(Problem statement):
The task calls for each line of the records below in which the word "different" appears.
** Opening Source data block **
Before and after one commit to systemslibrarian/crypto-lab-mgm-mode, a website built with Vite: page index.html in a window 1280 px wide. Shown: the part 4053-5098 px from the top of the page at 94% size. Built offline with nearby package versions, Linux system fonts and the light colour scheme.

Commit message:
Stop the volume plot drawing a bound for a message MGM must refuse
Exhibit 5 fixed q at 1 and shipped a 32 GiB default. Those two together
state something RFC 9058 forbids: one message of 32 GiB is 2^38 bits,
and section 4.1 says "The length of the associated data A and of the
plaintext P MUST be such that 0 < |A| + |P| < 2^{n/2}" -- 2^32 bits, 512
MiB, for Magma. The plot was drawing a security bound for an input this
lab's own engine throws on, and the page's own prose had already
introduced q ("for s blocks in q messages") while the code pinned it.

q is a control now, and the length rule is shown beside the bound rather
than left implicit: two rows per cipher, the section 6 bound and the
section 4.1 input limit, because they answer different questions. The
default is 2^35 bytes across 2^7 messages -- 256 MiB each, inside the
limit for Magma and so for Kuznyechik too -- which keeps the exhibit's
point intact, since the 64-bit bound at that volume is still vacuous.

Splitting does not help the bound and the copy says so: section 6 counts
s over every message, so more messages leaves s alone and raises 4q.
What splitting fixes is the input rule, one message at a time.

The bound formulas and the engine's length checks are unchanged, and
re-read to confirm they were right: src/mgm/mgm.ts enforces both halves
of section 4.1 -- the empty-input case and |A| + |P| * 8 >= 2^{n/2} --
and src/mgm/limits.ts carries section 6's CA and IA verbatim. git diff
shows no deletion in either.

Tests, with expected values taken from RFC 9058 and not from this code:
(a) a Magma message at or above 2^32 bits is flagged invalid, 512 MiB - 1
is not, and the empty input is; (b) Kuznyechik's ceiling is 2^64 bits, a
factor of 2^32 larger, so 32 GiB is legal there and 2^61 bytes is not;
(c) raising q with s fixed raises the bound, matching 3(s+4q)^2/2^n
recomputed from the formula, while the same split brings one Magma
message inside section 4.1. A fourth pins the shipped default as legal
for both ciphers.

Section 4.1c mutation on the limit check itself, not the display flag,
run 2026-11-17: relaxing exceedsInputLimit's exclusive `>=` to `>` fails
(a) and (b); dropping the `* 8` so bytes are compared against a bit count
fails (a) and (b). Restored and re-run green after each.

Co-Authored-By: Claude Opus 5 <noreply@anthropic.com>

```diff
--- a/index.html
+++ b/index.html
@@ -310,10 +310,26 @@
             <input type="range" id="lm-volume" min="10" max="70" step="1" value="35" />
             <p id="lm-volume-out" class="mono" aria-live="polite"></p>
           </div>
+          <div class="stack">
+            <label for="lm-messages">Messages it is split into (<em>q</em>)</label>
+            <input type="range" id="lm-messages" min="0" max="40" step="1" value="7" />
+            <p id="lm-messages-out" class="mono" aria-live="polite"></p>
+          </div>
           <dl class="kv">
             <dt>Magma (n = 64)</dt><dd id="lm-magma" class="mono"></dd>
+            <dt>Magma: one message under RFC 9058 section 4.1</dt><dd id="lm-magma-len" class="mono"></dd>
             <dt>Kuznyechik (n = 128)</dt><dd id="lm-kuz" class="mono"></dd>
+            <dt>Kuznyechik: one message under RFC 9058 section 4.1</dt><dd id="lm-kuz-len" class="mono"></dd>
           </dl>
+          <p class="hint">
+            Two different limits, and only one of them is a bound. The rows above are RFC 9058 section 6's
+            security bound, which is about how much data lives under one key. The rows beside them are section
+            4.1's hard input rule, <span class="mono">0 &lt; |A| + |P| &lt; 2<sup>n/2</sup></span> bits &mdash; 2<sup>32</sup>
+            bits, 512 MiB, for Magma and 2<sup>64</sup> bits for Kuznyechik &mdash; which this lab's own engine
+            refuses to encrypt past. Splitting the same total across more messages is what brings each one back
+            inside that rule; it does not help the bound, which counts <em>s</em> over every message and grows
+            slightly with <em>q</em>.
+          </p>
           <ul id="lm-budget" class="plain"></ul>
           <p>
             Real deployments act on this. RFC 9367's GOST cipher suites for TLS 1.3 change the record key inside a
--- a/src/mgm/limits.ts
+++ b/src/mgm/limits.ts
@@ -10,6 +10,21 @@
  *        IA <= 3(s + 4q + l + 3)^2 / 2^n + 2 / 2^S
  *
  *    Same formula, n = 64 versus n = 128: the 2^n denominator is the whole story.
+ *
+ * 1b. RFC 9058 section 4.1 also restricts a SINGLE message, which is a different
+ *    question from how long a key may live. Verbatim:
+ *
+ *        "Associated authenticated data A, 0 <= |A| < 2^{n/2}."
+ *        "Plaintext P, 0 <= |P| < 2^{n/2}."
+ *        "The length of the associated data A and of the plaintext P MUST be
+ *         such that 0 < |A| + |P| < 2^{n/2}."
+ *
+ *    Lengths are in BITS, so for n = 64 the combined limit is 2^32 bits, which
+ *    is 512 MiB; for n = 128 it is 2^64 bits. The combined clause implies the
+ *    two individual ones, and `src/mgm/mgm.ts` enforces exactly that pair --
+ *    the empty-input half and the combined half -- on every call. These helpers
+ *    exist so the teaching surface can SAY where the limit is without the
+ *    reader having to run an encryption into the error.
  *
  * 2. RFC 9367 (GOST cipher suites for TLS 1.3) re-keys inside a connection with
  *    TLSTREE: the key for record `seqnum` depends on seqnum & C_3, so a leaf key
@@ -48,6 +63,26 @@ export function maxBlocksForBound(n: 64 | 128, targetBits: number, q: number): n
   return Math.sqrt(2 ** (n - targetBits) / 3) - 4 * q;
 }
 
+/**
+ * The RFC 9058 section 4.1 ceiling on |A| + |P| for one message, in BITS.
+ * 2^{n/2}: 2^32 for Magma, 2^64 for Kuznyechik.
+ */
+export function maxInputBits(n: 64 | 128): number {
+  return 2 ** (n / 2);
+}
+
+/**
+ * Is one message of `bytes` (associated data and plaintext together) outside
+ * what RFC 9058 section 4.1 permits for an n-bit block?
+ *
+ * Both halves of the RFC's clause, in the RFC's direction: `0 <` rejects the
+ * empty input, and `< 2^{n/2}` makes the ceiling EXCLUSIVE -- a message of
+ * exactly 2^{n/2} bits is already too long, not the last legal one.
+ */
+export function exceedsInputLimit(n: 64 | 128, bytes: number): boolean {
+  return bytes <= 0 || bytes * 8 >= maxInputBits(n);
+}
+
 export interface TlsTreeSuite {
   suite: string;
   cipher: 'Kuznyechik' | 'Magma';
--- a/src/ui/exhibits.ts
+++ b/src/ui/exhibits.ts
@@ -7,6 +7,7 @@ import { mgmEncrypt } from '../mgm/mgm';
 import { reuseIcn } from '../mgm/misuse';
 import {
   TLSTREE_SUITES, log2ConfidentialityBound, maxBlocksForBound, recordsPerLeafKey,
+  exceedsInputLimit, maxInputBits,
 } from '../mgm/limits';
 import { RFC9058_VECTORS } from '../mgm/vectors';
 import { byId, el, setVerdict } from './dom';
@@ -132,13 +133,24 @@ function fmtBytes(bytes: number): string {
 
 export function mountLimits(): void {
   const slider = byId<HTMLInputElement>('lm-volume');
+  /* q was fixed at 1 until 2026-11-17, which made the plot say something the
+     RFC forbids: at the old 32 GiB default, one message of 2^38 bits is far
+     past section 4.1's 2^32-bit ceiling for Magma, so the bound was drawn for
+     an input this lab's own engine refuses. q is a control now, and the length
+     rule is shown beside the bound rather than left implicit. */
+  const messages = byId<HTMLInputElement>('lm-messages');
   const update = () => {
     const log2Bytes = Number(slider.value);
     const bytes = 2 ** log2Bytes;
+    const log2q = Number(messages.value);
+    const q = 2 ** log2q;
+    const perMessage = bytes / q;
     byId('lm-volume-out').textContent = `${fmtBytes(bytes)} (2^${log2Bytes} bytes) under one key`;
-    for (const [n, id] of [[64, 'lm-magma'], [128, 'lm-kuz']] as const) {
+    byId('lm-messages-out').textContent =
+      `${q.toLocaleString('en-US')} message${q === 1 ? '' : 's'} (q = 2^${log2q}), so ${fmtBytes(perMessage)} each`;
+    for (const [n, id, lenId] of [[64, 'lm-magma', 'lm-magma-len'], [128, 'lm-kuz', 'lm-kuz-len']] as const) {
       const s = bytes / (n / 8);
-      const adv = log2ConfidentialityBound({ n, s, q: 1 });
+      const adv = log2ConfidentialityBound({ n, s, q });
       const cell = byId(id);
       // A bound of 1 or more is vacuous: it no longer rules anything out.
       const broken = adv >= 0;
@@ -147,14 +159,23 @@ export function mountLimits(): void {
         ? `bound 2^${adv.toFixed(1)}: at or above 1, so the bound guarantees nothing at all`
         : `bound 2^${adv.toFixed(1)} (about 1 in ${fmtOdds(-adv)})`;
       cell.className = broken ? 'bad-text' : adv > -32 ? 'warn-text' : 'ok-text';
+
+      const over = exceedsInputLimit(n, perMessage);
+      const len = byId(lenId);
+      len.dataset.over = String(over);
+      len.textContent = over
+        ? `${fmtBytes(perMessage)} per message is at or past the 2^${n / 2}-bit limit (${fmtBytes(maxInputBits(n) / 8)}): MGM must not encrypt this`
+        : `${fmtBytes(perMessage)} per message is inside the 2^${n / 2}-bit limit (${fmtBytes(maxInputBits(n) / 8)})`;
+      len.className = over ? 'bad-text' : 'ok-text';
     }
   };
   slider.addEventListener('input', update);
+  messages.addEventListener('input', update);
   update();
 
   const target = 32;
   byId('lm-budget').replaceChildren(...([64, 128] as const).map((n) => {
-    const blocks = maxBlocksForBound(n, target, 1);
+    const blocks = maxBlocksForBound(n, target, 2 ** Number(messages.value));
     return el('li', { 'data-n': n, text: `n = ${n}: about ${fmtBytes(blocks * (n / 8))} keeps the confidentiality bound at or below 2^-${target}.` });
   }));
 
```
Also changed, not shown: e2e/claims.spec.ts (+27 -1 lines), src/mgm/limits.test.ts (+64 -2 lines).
** Closing Source data block **
(Solution for this exercise):
section 4.1 input limit, because they answer different questions. The
+            Two different limits, and only one of them is a bound. The rows above are RFC 9058 section 6's
+ * 1b. RFC 9058 section 4.1 also restricts a SINGLE message, which is a different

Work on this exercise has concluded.